Pictures aside, each record should be reproduced exactly.

Data for review =>

■ ■ ■

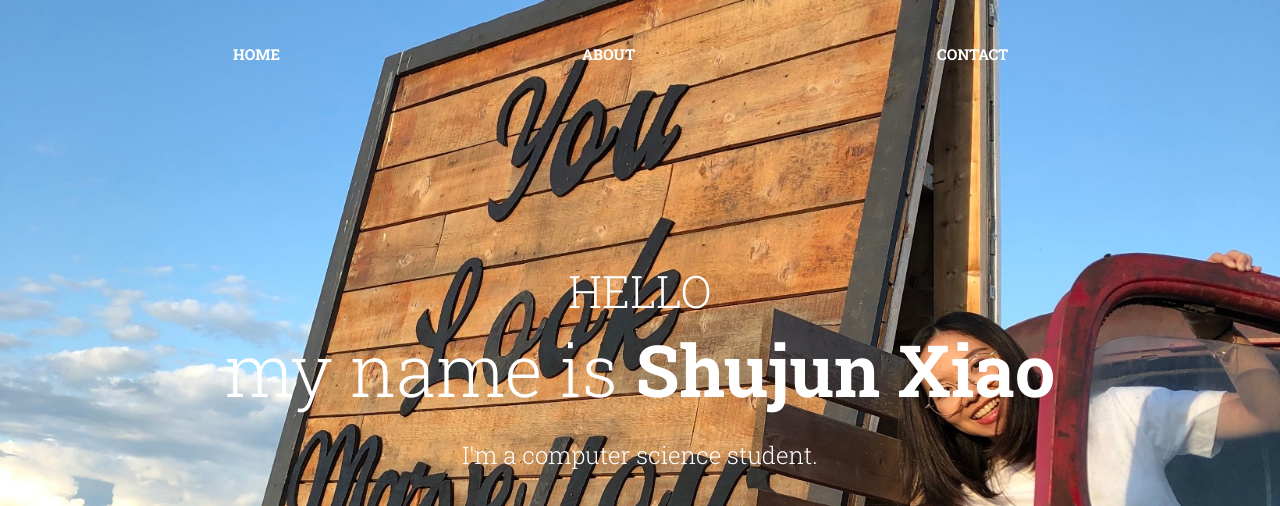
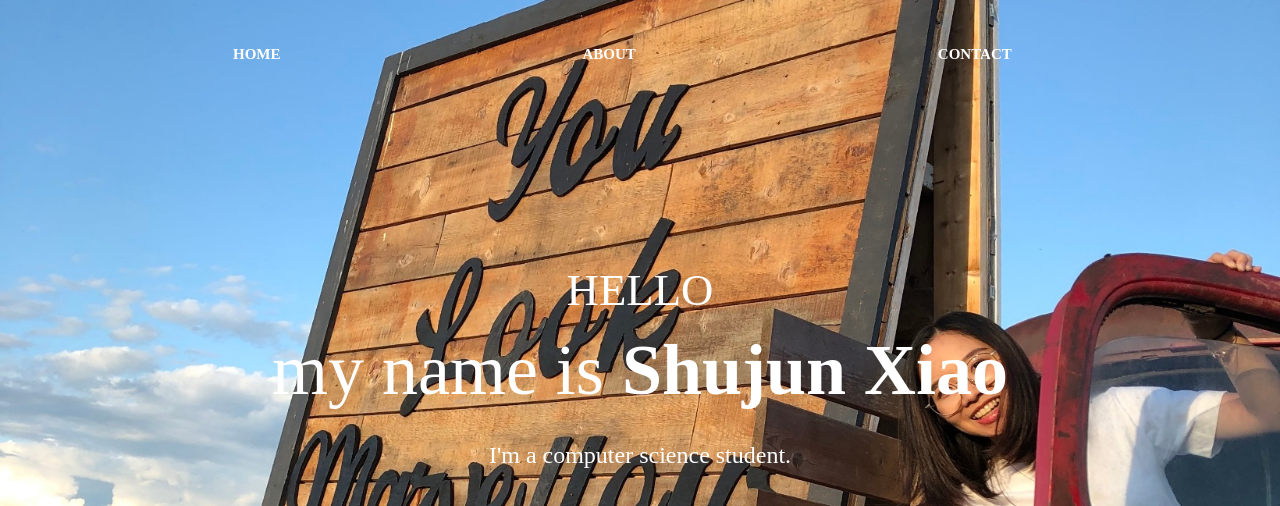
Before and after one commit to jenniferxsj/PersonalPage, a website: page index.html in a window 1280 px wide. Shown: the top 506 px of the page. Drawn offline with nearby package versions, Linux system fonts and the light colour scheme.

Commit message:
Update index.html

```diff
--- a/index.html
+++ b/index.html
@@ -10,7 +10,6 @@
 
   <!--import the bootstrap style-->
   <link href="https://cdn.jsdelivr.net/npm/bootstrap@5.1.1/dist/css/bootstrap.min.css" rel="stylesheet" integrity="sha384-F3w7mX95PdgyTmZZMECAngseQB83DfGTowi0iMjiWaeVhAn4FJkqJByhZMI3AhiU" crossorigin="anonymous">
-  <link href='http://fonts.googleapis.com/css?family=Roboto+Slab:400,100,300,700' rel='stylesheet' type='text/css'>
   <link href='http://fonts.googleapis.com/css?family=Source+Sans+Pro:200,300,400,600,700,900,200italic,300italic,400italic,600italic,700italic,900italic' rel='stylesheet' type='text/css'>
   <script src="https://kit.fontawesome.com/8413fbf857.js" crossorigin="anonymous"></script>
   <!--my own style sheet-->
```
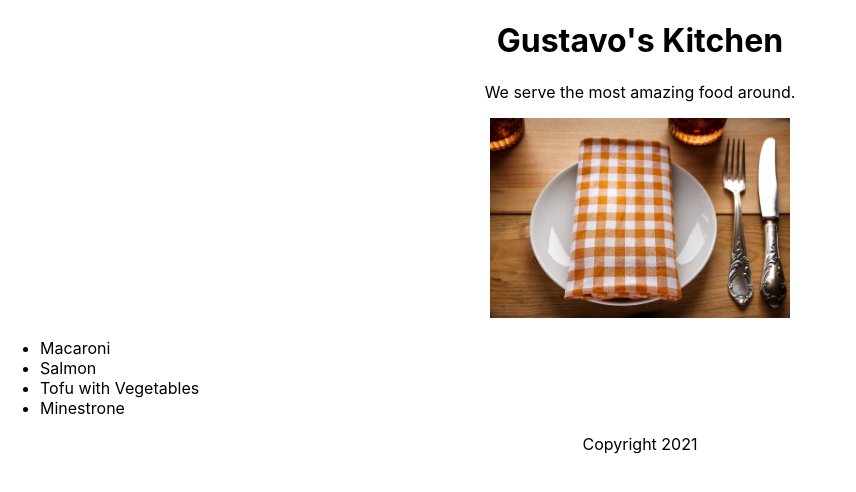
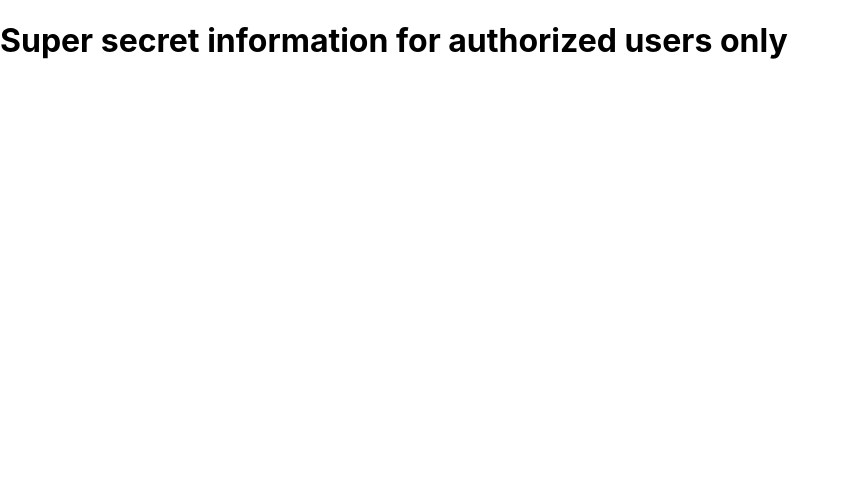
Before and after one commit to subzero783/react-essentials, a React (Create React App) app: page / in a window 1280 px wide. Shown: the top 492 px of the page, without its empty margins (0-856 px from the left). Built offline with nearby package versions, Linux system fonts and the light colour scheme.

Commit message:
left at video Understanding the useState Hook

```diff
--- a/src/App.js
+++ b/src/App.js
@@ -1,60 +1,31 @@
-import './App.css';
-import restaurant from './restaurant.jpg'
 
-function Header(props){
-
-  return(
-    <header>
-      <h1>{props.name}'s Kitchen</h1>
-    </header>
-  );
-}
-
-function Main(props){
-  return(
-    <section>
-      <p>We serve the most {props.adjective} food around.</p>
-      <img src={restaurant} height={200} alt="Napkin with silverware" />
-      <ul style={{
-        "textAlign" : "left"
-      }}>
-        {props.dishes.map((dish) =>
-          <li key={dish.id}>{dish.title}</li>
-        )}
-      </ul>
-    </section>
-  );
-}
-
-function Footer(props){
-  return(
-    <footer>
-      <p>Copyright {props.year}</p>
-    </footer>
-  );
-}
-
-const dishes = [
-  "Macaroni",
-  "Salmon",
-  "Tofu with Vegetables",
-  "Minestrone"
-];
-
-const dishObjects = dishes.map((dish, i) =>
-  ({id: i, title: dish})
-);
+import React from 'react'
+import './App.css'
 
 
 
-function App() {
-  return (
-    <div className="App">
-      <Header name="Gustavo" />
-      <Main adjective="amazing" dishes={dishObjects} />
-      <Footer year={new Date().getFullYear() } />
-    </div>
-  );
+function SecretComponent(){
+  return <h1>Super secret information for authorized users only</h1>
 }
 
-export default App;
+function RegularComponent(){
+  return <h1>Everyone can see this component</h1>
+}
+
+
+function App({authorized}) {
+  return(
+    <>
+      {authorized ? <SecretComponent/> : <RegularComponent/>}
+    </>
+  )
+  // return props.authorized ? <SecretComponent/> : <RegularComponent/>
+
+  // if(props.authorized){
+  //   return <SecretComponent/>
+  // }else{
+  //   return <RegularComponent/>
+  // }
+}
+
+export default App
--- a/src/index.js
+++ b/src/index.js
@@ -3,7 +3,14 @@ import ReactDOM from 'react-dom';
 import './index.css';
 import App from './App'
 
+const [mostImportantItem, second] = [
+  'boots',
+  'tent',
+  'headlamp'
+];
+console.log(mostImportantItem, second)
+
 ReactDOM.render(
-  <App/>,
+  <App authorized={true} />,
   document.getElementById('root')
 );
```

■ ■ ■

Exercise response =>
Before and after one commit to jenniferxsj/PersonalPage, a website: page index.html in a window 1280 px wide. Shown: the top 506 px of the page. Drawn offline with nearby package versions, Linux system fonts and the light colour scheme.

Commit message:
Update index.html

```diff
--- a/index.html
+++ b/index.html
@@ -10,7 +10,6 @@
 
   <!--import the bootstrap style-->
   <link href="https://cdn.jsdelivr.net/npm/bootstrap@5.1.1/dist/css/bootstrap.min.css" rel="stylesheet" integrity="sha384-F3w7mX95PdgyTmZZMECAngseQB83DfGTowi0iMjiWaeVhAn4FJkqJByhZMI3AhiU" crossorigin="anonymous">
-  <link href='http://fonts.googleapis.com/css?family=Roboto+Slab:400,100,300,700' rel='stylesheet' type='text/css'>
   <link href='http://fonts.googleapis.com/css?family=Source+Sans+Pro:200,300,400,600,700,900,200italic,300italic,400italic,600italic,700italic,900italic' rel='stylesheet' type='text/css'>
   <script src="https://kit.fontawesome.com/8413fbf857.js" crossorigin="anonymous"></script>
   <!--my own style sheet-->
```
Before and after one commit to subzero783/react-essentials, a React (Create React App) app: page / in a window 1280 px wide. Shown: the top 492 px of the page, without its empty margins (0-856 px from the left). Built offline with nearby package versions, Linux system fonts and the light colour scheme.

Commit message:
left at video Understanding the useState Hook

```diff
--- a/src/App.js
+++ b/src/App.js
@@ -1,60 +1,31 @@
-import './App.css';
-import restaurant from './restaurant.jpg'
 
-function Header(props){
-
-  return(
-    <header>
-      <h1>{props.name}'s Kitchen</h1>
-    </header>
-  );
-}
-
-function Main(props){
-  return(
-    <section>
-      <p>We serve the most {props.adjective} food around.</p>
-      <img src={restaurant} height={200} alt="Napkin with silverware" />
-      <ul style={{
-        "textAlign" : "left"
-      }}>
-        {props.dishes.map((dish) =>
-          <li key={dish.id}>{dish.title}</li>
-        )}
-      </ul>
-    </section>
-  );
-}
-
-function Footer(props){
-  return(
-    <footer>
-      <p>Copyright {props.year}</p>
-    </footer>
-  );
-}
-
-const dishes = [
-  "Macaroni",
-  "Salmon",
-  "Tofu with Vegetables",
-  "Minestrone"
-];
-
-const dishObjects = dishes.map((dish, i) =>
-  ({id: i, title: dish})
-);
+import React from 'react'
+import './App.css'
 
 
 
-function App() {
-  return (
-    <div className="App">
-      <Header name="Gustavo" />
-      <Main adjective="amazing" dishes={dishObjects} />
-      <Footer year={new Date().getFullYear() } />
-    </div>
-  );
+function SecretComponent(){
+  return <h1>Super secret information for authorized users only</h1>
 }
 
-export default App;
+function RegularComponent(){
+  return <h1>Everyone can see this component</h1>
+}
+
+
+function App({authorized}) {
+  return(
+    <>
+      {authorized ? <SecretComponent/> : <RegularComponent/>}
+    </>
+  )
+  // return props.authorized ? <SecretComponent/> : <RegularComponent/>
+
+  // if(props.authorized){
+  //   return <SecretComponent/>
+  // }else{
+  //   return <RegularComponent/>
+  // }
+}
+
+export default App
--- a/src/index.js
+++ b/src/index.js
@@ -3,7 +3,14 @@ import ReactDOM from 'react-dom';
 import './index.css';
 import App from './App'
 
+const [mostImportantItem, second] = [
+  'boots',
+  'tent',
+  'headlamp'
+];
+console.log(mostImportantItem, second)
+
 ReactDOM.render(
-  <App/>,
+  <App authorized={true} />,
   document.getElementById('root')
 );
```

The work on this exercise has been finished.